>>>
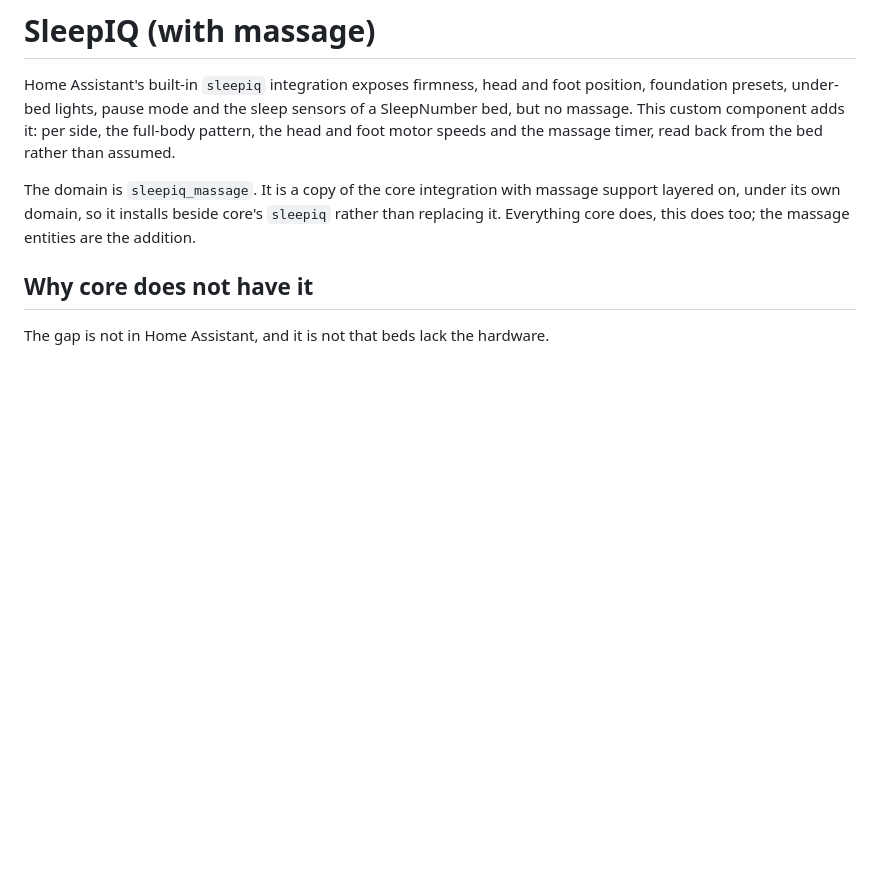
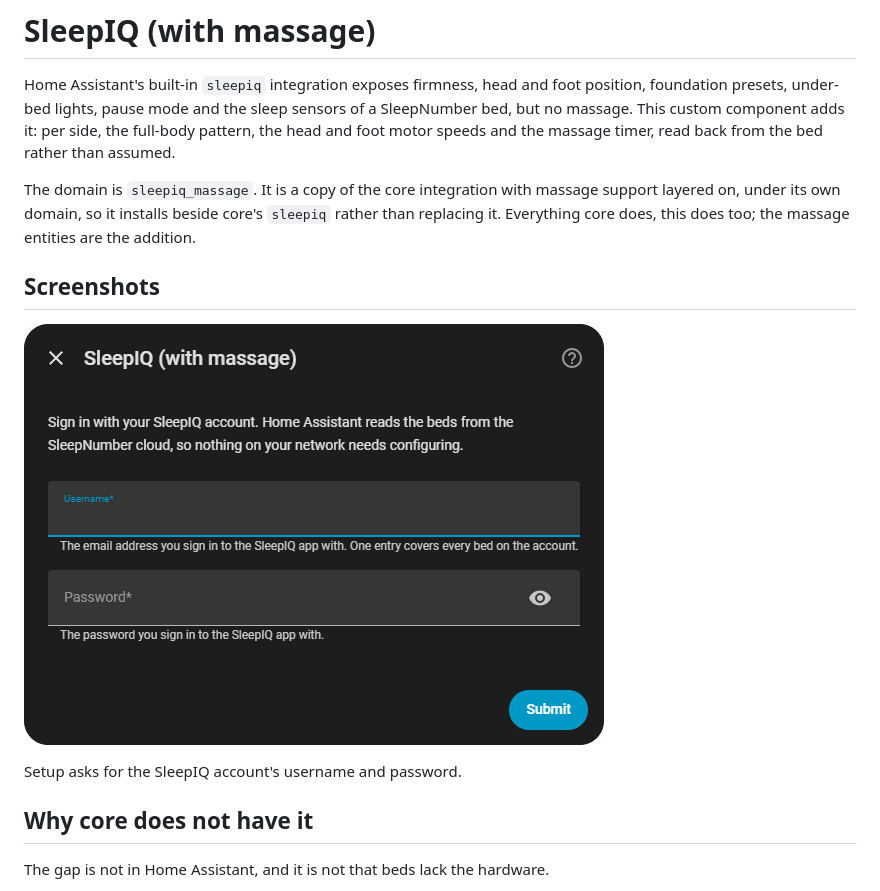
Before and after one commit to heidrickla/ha-sleepiq, a Markdown page: README.md, the part around the change. Rendered like a GitHub page; pictures changed too: docs/images/setup.png (added); blank space fills up the shorter version.

Commit message:
The README shows the setup screen

```diff
--- a/README.md
+++ b/README.md
@@ -3,6 +3,12 @@
 Home Assistant's built-in `sleepiq` integration exposes firmness, head and foot position, foundation presets, under-bed lights, pause mode and the sleep sensors of a SleepNumber bed, but no massage. This custom component adds it: per side, the full-body pattern, the head and foot motor speeds and the massage timer, read back from the bed rather than assumed.
 
 The domain is `sleepiq_massage`. It is a copy of the core integration with massage support layered on, under its own domain, so it installs beside core's `sleepiq` rather than replacing it. Everything core does, this does too; the massage entities are the addition.
+
+## Screenshots
+
+![The SleepIQ (with massage) setup screen asking for the account login](docs/images/setup.png)
+
+Setup asks for the SleepIQ account's username and password.
 
 ## Why core does not have it
 
```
<<<
Exercise instructions:
Before printing the records again, strip out the pictures; change nothing else.

Exercise output:
Before and after one commit to heidrickla/ha-sleepiq, a Markdown page: README.md, the part around the change. Rendered like a GitHub page; pictures changed too: docs/images/setup.png (added); blank space fills up the shorter version.

Commit message:
The README shows the setup screen

```diff
--- a/README.md
+++ b/README.md
@@ -3,6 +3,12 @@
 Home Assistant's built-in `sleepiq` integration exposes firmness, head and foot position, foundation presets, under-bed lights, pause mode and the sleep sensors of a SleepNumber bed, but no massage. This custom component adds it: per side, the full-body pattern, the head and foot motor speeds and the massage timer, read back from the bed rather than assumed.
 
 The domain is `sleepiq_massage`. It is a copy of the core integration with massage support layered on, under its own domain, so it installs beside core's `sleepiq` rather than replacing it. Everything core does, this does too; the massage entities are the addition.
+
+## Screenshots
+
+![The SleepIQ (with massage) setup screen asking for the account login](docs/images/setup.png)
+
+Setup asks for the SleepIQ account's username and password.
 
 ## Why core does not have it
 
```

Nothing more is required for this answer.